BOSTON -- Chris Kunitz's comeback has been delayed, at least for a few days.
The Penguins had hoped he would return from an undisclosed injury this weekend, but he was not in uniform when they faced Boston Saturday night at TD Garden.
"His response to his injury, with an [increased] workload isn't where it needs to be to play without fear of hurting the injury further," coach Dan Bylsma said.
Kunitz, who has sat out 13 consecutive games, could play when Buffalo visits Consol Energy Center Tuesday.
"Let's hope so," Bylsma said.
Kunitz had five goals in the 10 games before he was injured and still ranks second on the team with 18. Only Sidney Crosby, who has not played in more than two months because of a concussion, has more, 32.
Boston made some history last spring and has lived to tell about it.
The Bruins became just the third team in NHL history -- and the first since the 1975 Penguins -- to lose a best-of-seven playoff series after winning the first three games when they collapsed against Philadelphia in the second round.
Losing that way obviously was traumatic, but there doesn't seem to have been a carryover, because the Bruins were fourth in the overall standings before the games Saturday and are a very real threat to finish first in the Eastern Conference, if not the entire league.
"We tried to focus on the new season and leave everything behind and have a fresh start," Boston captain Zdeno Chara said. "It's sports. Sometimes, crazy things like that happen."
Perhaps, but that didn't make it any easier to live with at the time.
"It was hard to swallow, for sure," Chara said. "When you lose a series after being up, 3-0, it's devastating. We all felt we had a much better team than [one that would be eliminated in the] second round.
"But you have to put it behind you and move on. We feel we have unfinished business."
Bruins right winger Mark Recchi appeared in his 1,536th NHL game Saturday night, giving him sole possession of sixth place on the NHL's all-time list.
He is on pace to surpass Dave Andreychuk and Chris Chelios before the end of this season.
Whether he will try to move farther up the list before retiring remains to be seen because Recchi has not committed to playing beyond this spring.
Then again, he hasn't ruled it out.

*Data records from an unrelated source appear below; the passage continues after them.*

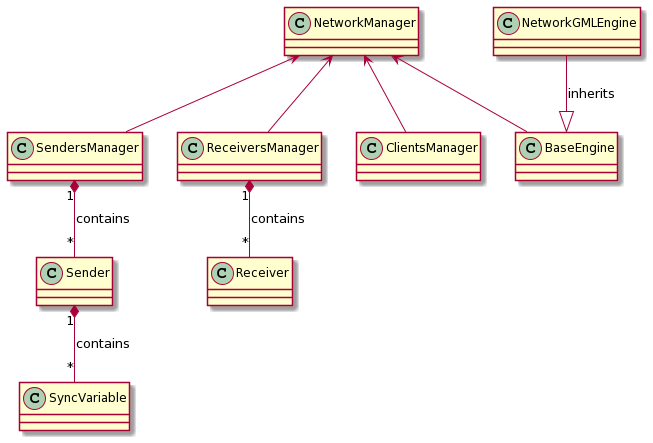
This is docs/Diagrams/class_diagram.png from lcnvdl/gms2-networking, a PlantUML export, as it was before one commit.
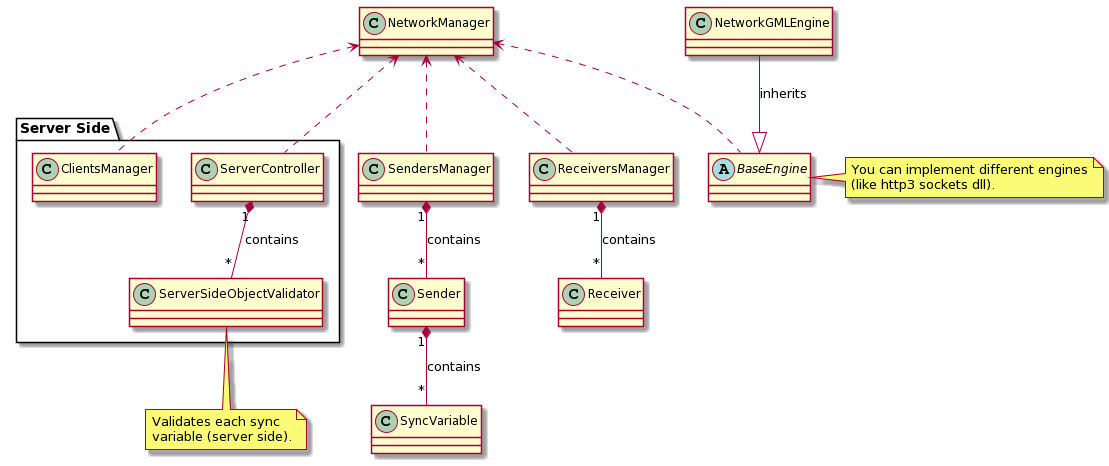
The same file after the commit.

Diff of the diagram source:
```diff
@@ -4,14 +4,23 @@
 class Sender
 class SendersManager
 class ReceiversManager
-class ClientsManager
-class BaseEngine
+abstract class BaseEngine
 class NetworkGMLEngine
 
-NetworkManager <-- SendersManager
-NetworkManager <-- ReceiversManager
-NetworkManager <-- ClientsManager
-NetworkManager <-- BaseEngine
+package "Server Side" {
+  class ClientsManager
+  class ServerController
+  class ServerSideObjectValidator
+}
+
+note right of BaseEngine: You can implement different engines\n(like http3 sockets dll).
+note bottom of ServerSideObjectValidator: Validates each sync \nvariable (server side).
+
+NetworkManager <.. SendersManager
+NetworkManager <.. ReceiversManager
+NetworkManager <.. ClientsManager
+NetworkManager <.. BaseEngine
+NetworkManager <.. ServerController
 
 NetworkGMLEngine --|> BaseEngine : inherits
 
@@ -20,4 +29,6 @@
 ReceiversManager "1" *-- "*" Receiver : contains
 
 Sender "1" *-- "*" SyncVariable : contains
+
+ServerController "1" *-- "*" ServerSideObjectValidator : contains
 @enduml
```
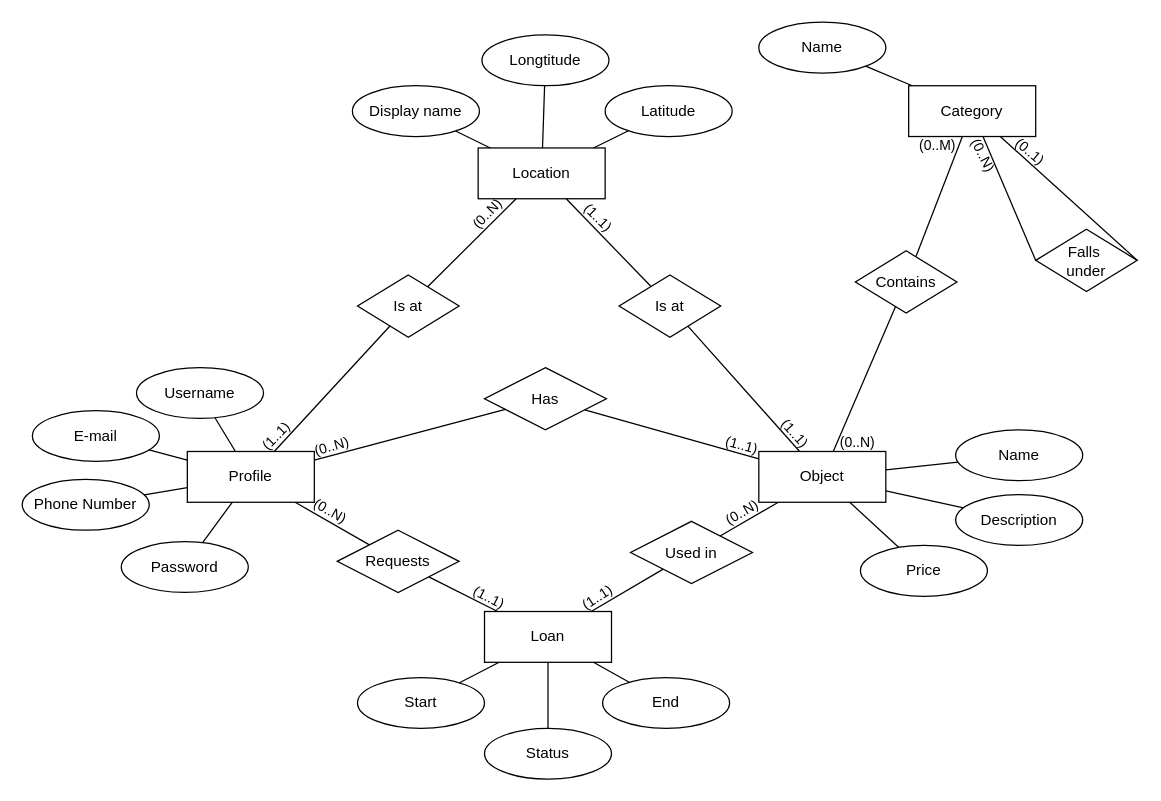
The draw.io diagram page "Conceptueel Model" (2 of 3) of analysis/Modellen.drawio in UCLL-Full-stack/project2425-group1-16, before the edit. Source tidied: cells renumbered, new cells numbered last; positions are measured from the earlier drawing's top-left corner, leaving out a move shared by most shapes. Both pictures are drawn from the tidied source at 127%, with x=0, y=0 at pixel (22, 22).
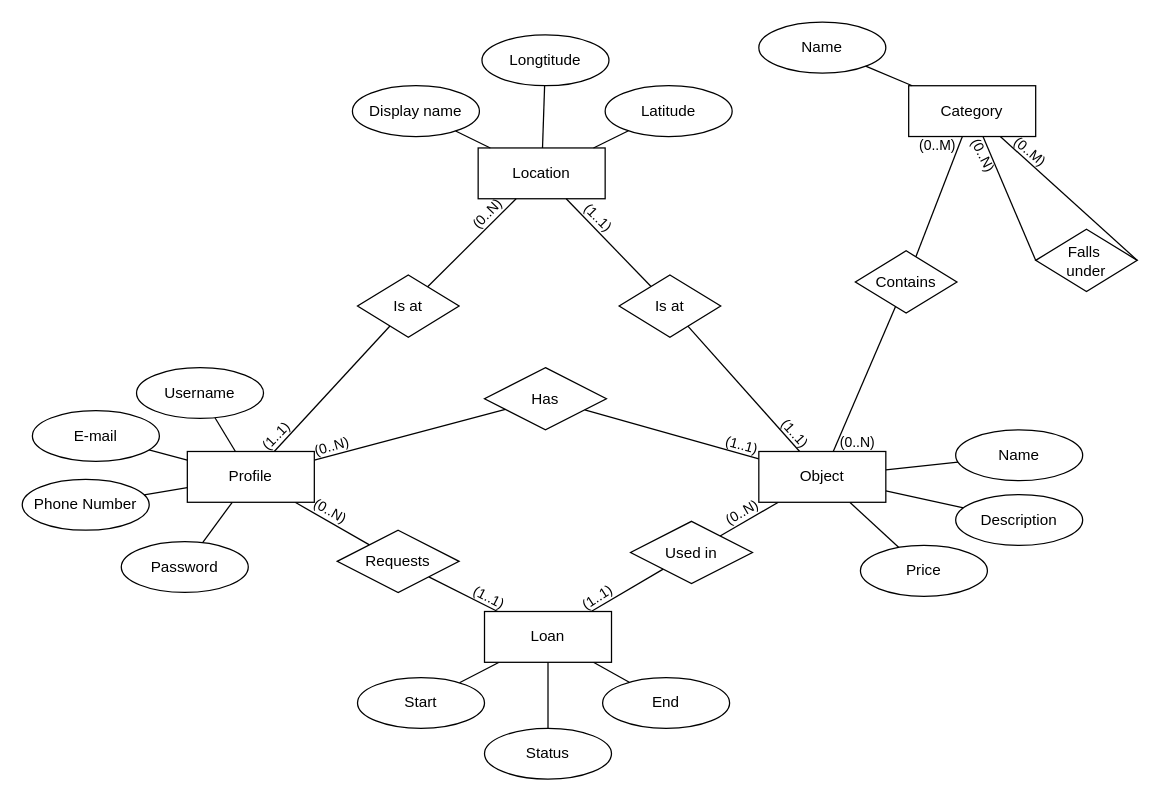
After the change.

Diff of the diagram source:
```diff
@@
-    <mxCell id="65" value="&lt;font style=&quot;font-size: 11px;&quot;&gt;(0..1)&lt;/font&gt;" style="text;html=1;align=center;verticalAlign=middle;whiteSpace=wrap;rounded=0;rotation=40;" parent="1" vertex="1">
+    <mxCell id="65" value="&lt;font style=&quot;font-size: 11px;&quot;&gt;(0..M)&lt;/font&gt;" style="text;html=1;align=center;verticalAlign=middle;whiteSpace=wrap;rounded=0;rotation=40;" parent="1" vertex="1">
       <mxGeometry x="784" y="92" width="20" height="20" as="geometry" />
     </mxCell>
```
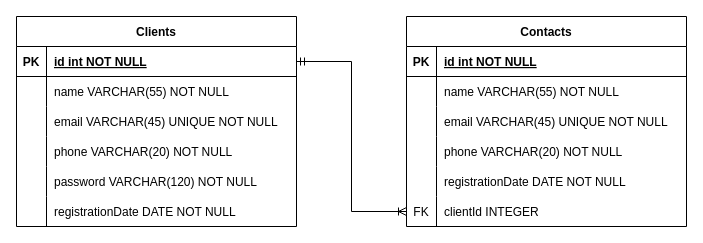
The draw.io diagram sql/diagram.drawio in Cleyviton/MyAgenda-bff, before the edit. Source tidied: cells renumbered, new cells numbered last; positions are measured from the earlier drawing's top-left corner, leaving out a move shared by most shapes. Both pictures are drawn from the tidied source at 100%, with x=0, y=0 at pixel (16, 16).
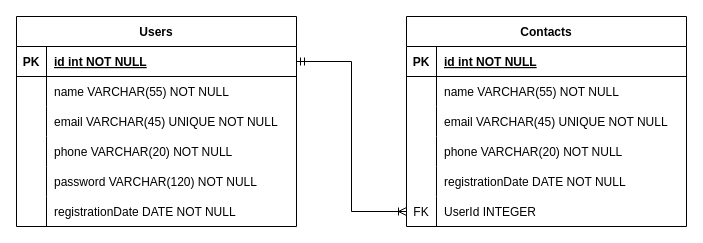
The same diagram, later.

Unchanged cells that the change refers to:
```xml
<mxCell id="37" style="shape=partialRectangle;fillColor=none;points=[[0,0.5],[1,0.5]];portConstraint=eastwest;top=0;left=0;right=0;bottom=0;" parent="21" vertex="1">
  <mxGeometry y="180" width="280" height="30" as="geometry" />
</mxCell>
```

The edit, as a diff of the source:
```diff
@@
-    <mxCell id="2" value="Clients" style="shape=table;startSize=30;childLayout=tableLayout;rowLines=0;fontStyle=1;align=center;" parent="1" vertex="1">
+    <mxCell id="2" value="Users" style="shape=table;startSize=30;childLayout=tableLayout;rowLines=0;fontStyle=1;align=center;" parent="1" vertex="1">
       <mxGeometry width="280" height="210" as="geometry" />
     </mxCell>
@@
-    <mxCell id="39" value="clientId INTEGER" style="shape=partialRectangle;overflow=hidden;fillColor=none;top=0;left=0;bottom=0;right=0;align=left;spacingLeft=6;" parent="37" vertex="1">
+    <mxCell id="39" value="UserId INTEGER" style="shape=partialRectangle;overflow=hidden;fillColor=none;top=0;left=0;bottom=0;right=0;align=left;spacingLeft=6;" parent="37" vertex="1">
       <mxGeometry x="30" width="250" height="30" as="geometry" />
     </mxCell>
```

And Boston coach Claude Julien said Saturday that Recchi continues to be effective and productive at age 43.
"He's been pretty consistent this year," Julien said. "There are certain games when you're going to see him being a little bit tired, and there's no hiding that fact. But a lot of times when that happens, the rest of our team is tired, too.
"Whenever he's kind of slowed down a little bit, we've kind of tapered his ice time. The one thing we want to make sure is that he's firing on all cylinders once the playoffs come around."
Guys in the minor leagues never know when they're going to get the call to report to the NHL. Unless they happen to be Matt Bartkowski.
Bartkowski, a Mt. Lebanon native, can pretty much assume at this point in his career that, if the Bruins are playing the Penguins, he'll be there.
He was summoned from Boston's minor league team in Providence Friday and appeared in his third NHL game Saturday night.
All three have been against the Penguins.
"It's ironic," Bartkowski said. "It's getting funny."
There still is no public explanation for why defenseman Kris Letang did not have his sweater tied down when he fought New Jersey's Travis Zajac Friday, an oversight that led to Letang getting a game misconduct. "We're not going to go there," Bylsma said. "We had a discussion." ... The automatic 10-game suspension right winger Eric Godard received for leaving the bench during an altercation when the Penguins played on Long Island Feb. 11 ended Saturday night.
Dave Molinari: firstname.lastname@example.org . First Published March 6, 2011 5:00 AM